Why Licensing Fails

How to explain why licensing largely fails to promote safe, quality service and can even lead to worse outcomes? There are a few possible reasons.

First, licensing may not lead to better quality in some occupations because it shuts out high-ability candidates as well as low-ability ones. Not all aspirants can afford the time or money it costs to fulfill licensing requirements, especially when the economic returns are in doubt. Others can perhaps afford to become licensed but opt not to because their opportunity cost is too high—that is, because they have other opportunities available to them at a lower cost. This may be a particular problem with respect to high-ability aspirants, who are likely to have an abundance of other career choices.

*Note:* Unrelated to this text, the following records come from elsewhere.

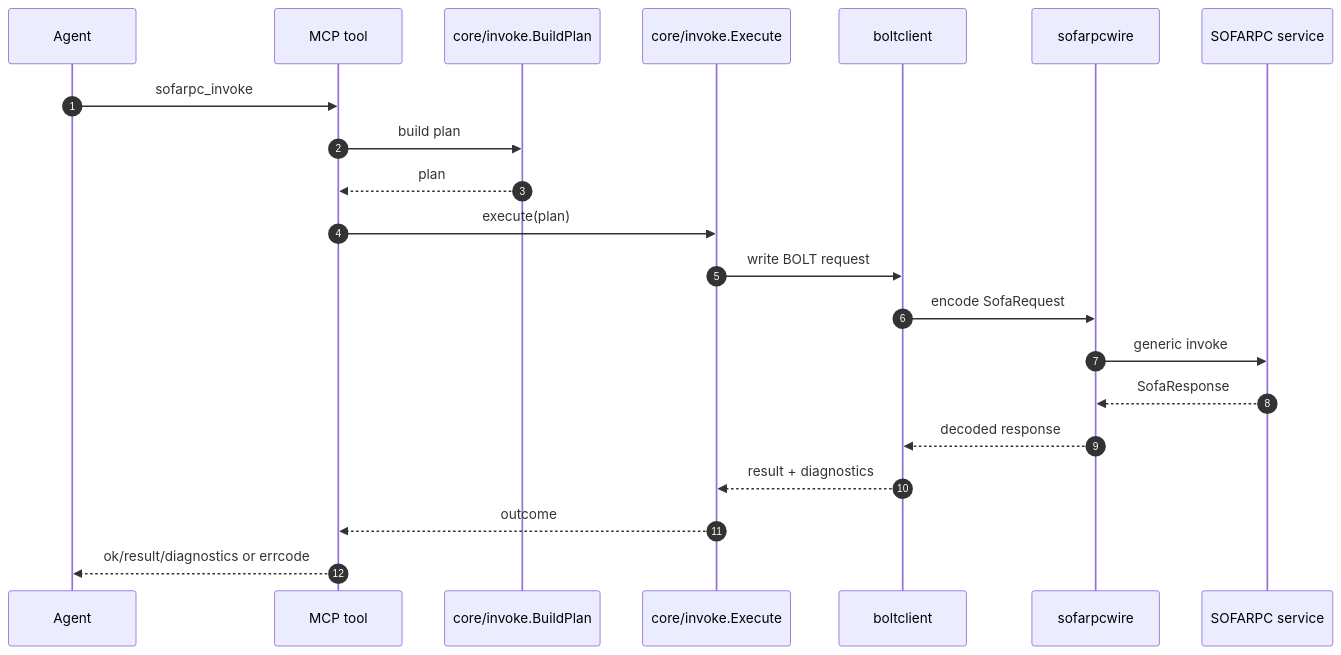
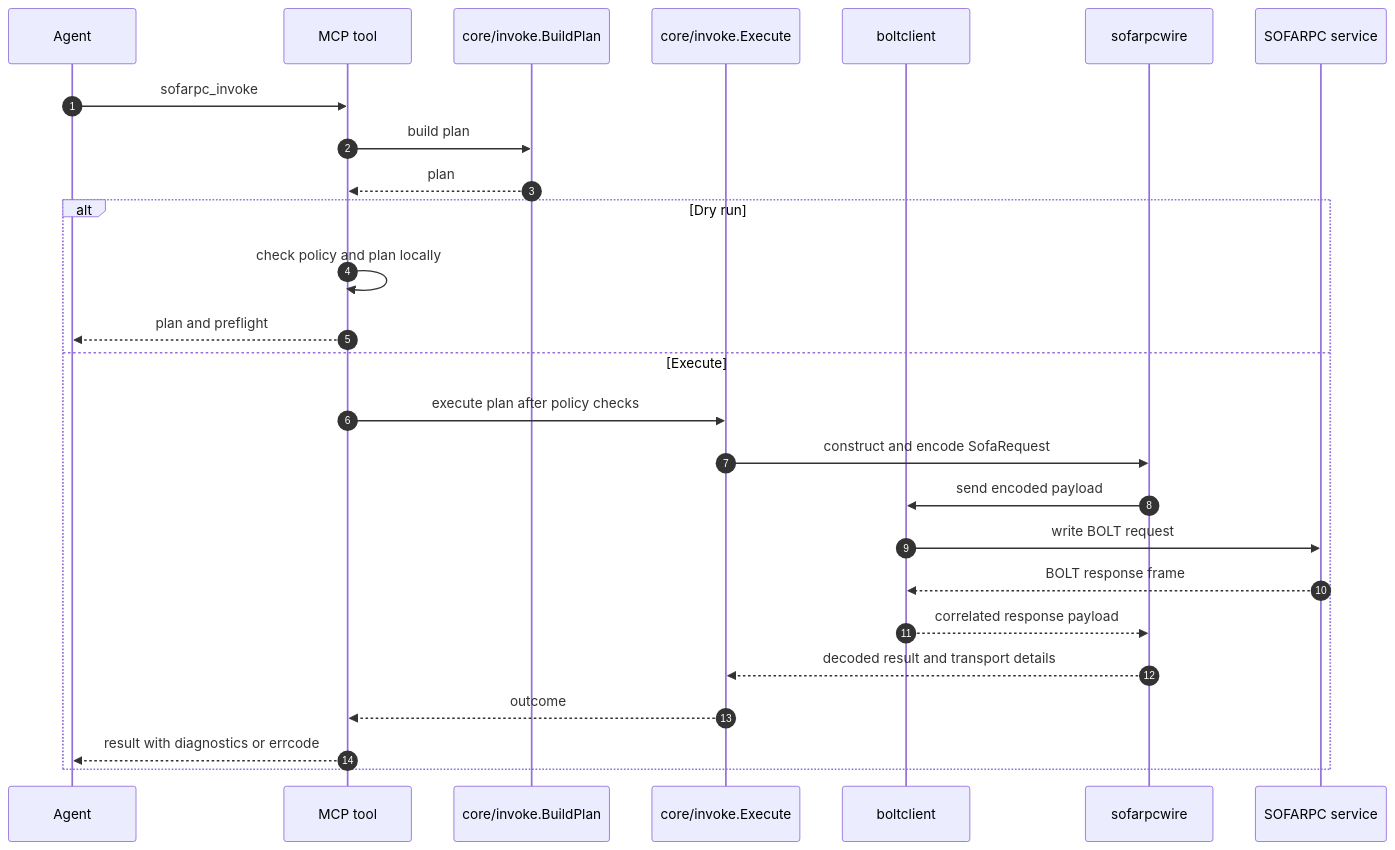
The second of 2 diagrams in docs/architecture.md (hex1n/sofarpc-cli), drawn with Mermaid before and after one commit. The commit also changed other lines of this file and 5 other files, not shown here.

Commit message:
docs(sofarpc): update architecture and performance notes

````diff
--- a/docs/architecture.md
+++ b/docs/architecture.md
@@ -506,24 +513,29 @@
 ```mermaid
 sequenceDiagram
     autonumber
     participant A as Agent
     participant M as MCP tool
     participant P as core/invoke.BuildPlan
     participant D as core/invoke.Execute
     participant B as boltclient
     participant W as sofarpcwire
     participant S as SOFARPC service
 
     A->>M: sofarpc_invoke
     M->>P: build plan
     P-->>M: plan
-    M->>D: execute(plan)
-    D->>B: write BOLT request
-    B->>W: encode SofaRequest
-    W->>S: generic invoke
-    S-->>W: SofaResponse
-    W-->>B: decoded response
-    B-->>D: result + diagnostics
-    D-->>M: outcome
-    M-->>A: ok/result/diagnostics or errcode
+    alt Dry run
+        M->>M: check policy and plan locally
+        M-->>A: plan and preflight
+    else Execute
+        M->>D: execute plan after policy checks
+        D->>W: construct and encode SofaRequest
+        W->>B: send encoded payload
+        B->>S: write BOLT request
+        S-->>B: BOLT response frame
+        B-->>W: correlated response payload
+        W-->>D: decoded result and transport details
+        D-->>M: outcome
+        M-->>A: result with diagnostics or errcode
+    end
 ```
````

For example, when an additional year of education is required for certified public accountant licensing, recent research has found a 15% reduction in first-time candidates for CPA exams but no difference in CPA quality. The research found the higher burdens deterred high-ability candidates (as measured by exam passage rates) from pursuing the career path alongside low-ability ones—possibly because of the high-ability candidates’ opportunity cost of having to spend another year in school. 1   

Second, higher prices from licensing may force some consumers to go without services for which providers are subject to licensure or force them to settle for second-best options. 2 Third, other factors—such as businesses’ desire to keep their customers and win new ones—may already be working to promote safe, quality service. And fourth, it is possible that many licensing requirements simply are not attuned to quality—in other words, that many licensing requirements do not make workers better at their jobs. 3

Another possibility is “grandfathering,” where established workers get to keep practicing without having to meet new licensing requirements. Researchers have found that, thanks to reduced competition, grandfathered workers benefit from the same higher wages as workers who must meet the new requirements. 4  This, of course, means consumers are paying more for the exact same services. Such outcomes make a mockery of the purported rationale for most licenses—the need to protect the public from workers who have not met certain minimum standards.

Indeed, this study provides evidence that licensing requirements are not rationally related to promoting safe, quality service. If they were, we would expect to see greater uniformity among licensing requirements for the same occupations. 

One explanation for such discrepancies is that licensing requirements may be driven more by occupations’ professional and economic interests in maintaining high barriers than by the public interest. And in fact, one study has found that licensing requirements for private security personnel tend to be stricter when people actively working in the occupation control licensing requirements. 5  Other research has found that when physicians have more control over licensing requirements, immigrant physicians face even steeper barriers, exacerbating physician shortages. 6  And, as IJ’s 2022 study of nearly 500 state sunrise reviews found, industry insiders are behind most licensing proposals—83% compared to only 4% for consumers. 7